=== Section Start ===

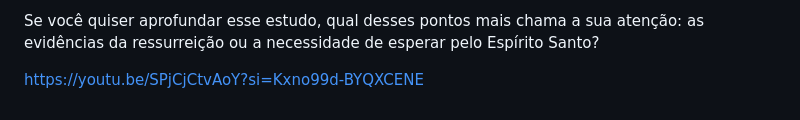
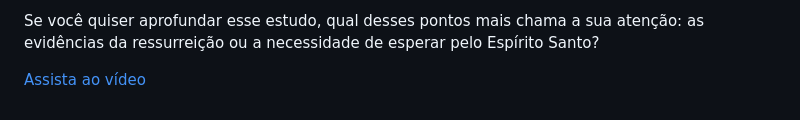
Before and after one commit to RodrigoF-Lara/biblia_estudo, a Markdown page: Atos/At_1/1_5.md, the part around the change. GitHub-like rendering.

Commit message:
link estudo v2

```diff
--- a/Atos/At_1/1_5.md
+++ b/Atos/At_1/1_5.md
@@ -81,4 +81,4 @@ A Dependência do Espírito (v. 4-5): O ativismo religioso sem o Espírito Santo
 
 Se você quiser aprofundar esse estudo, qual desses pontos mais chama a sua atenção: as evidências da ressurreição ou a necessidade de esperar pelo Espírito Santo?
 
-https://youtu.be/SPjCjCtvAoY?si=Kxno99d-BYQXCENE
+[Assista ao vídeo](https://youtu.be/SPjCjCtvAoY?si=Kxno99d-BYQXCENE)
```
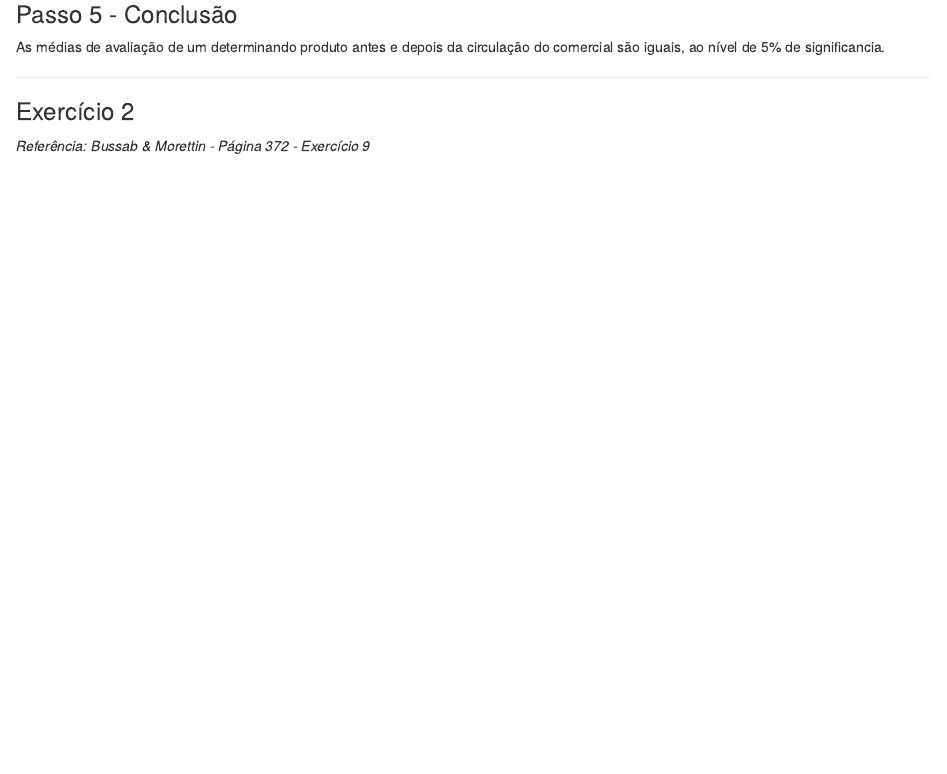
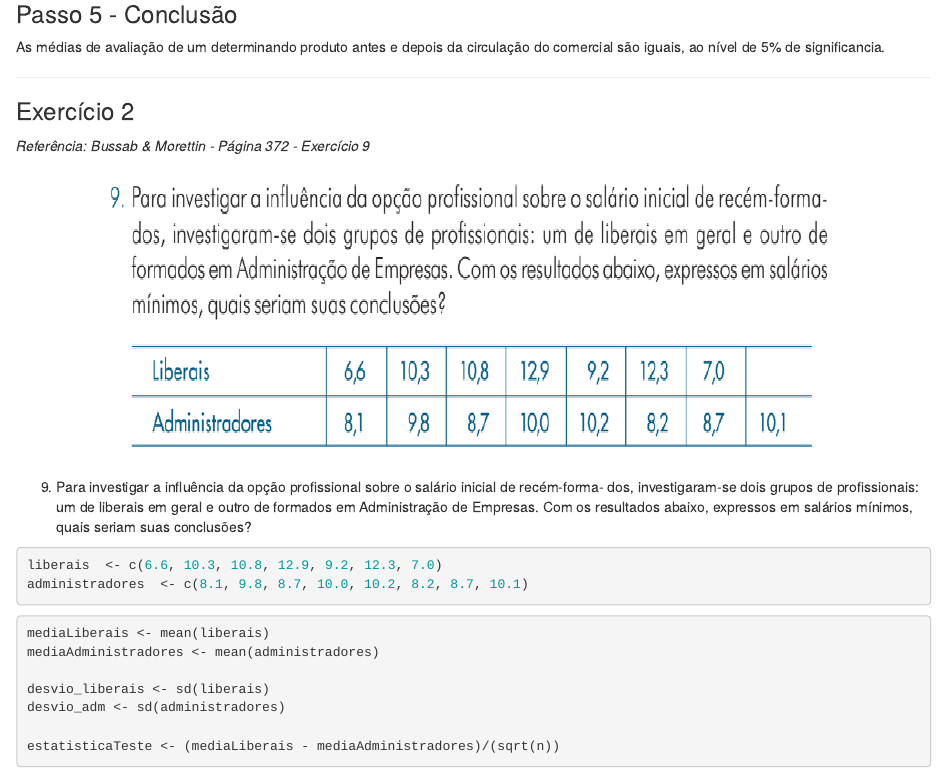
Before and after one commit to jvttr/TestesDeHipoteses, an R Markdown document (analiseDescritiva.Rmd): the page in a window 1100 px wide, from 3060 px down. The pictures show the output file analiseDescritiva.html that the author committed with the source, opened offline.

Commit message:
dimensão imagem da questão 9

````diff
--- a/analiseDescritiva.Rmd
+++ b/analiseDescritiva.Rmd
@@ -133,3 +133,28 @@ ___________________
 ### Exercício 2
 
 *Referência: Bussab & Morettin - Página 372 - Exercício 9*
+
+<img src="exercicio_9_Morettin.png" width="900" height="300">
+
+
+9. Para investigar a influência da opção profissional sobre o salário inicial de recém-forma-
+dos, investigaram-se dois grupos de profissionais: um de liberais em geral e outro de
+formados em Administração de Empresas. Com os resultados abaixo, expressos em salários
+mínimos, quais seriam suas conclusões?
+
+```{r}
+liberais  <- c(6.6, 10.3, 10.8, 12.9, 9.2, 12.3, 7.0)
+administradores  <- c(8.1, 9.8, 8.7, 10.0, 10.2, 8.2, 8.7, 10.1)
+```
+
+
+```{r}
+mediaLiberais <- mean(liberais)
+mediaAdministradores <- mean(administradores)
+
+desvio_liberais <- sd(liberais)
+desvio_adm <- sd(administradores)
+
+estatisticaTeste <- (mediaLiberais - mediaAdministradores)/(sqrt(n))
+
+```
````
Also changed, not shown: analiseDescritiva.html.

=== Section End ===

TASK: Return the records exactly as they stand, and drop every picture.

SOLUTION:
Before and after one commit to RodrigoF-Lara/biblia_estudo, a Markdown page: Atos/At_1/1_5.md, the part around the change. GitHub-like rendering.

Commit message:
link estudo v2

```diff
--- a/Atos/At_1/1_5.md
+++ b/Atos/At_1/1_5.md
@@ -81,4 +81,4 @@ A Dependência do Espírito (v. 4-5): O ativismo religioso sem o Espírito Santo
 
 Se você quiser aprofundar esse estudo, qual desses pontos mais chama a sua atenção: as evidências da ressurreição ou a necessidade de esperar pelo Espírito Santo?
 
-https://youtu.be/SPjCjCtvAoY?si=Kxno99d-BYQXCENE
+[Assista ao vídeo](https://youtu.be/SPjCjCtvAoY?si=Kxno99d-BYQXCENE)
```
Before and after one commit to jvttr/TestesDeHipoteses, an R Markdown document (analiseDescritiva.Rmd): the page in a window 1100 px wide, from 3060 px down. The pictures show the output file analiseDescritiva.html that the author committed with the source, opened offline.

Commit message:
dimensão imagem da questão 9

````diff
--- a/analiseDescritiva.Rmd
+++ b/analiseDescritiva.Rmd
@@ -133,3 +133,28 @@ ___________________
 ### Exercício 2
 
 *Referência: Bussab & Morettin - Página 372 - Exercício 9*
+
+<img src="exercicio_9_Morettin.png" width="900" height="300">
+
+
+9. Para investigar a influência da opção profissional sobre o salário inicial de recém-forma-
+dos, investigaram-se dois grupos de profissionais: um de liberais em geral e outro de
+formados em Administração de Empresas. Com os resultados abaixo, expressos em salários
+mínimos, quais seriam suas conclusões?
+
+```{r}
+liberais  <- c(6.6, 10.3, 10.8, 12.9, 9.2, 12.3, 7.0)
+administradores  <- c(8.1, 9.8, 8.7, 10.0, 10.2, 8.2, 8.7, 10.1)
+```
+
+
+```{r}
+mediaLiberais <- mean(liberais)
+mediaAdministradores <- mean(administradores)
+
+desvio_liberais <- sd(liberais)
+desvio_adm <- sd(administradores)
+
+estatisticaTeste <- (mediaLiberais - mediaAdministradores)/(sqrt(n))
+
+```
````
Also changed, not shown: analiseDescritiva.html.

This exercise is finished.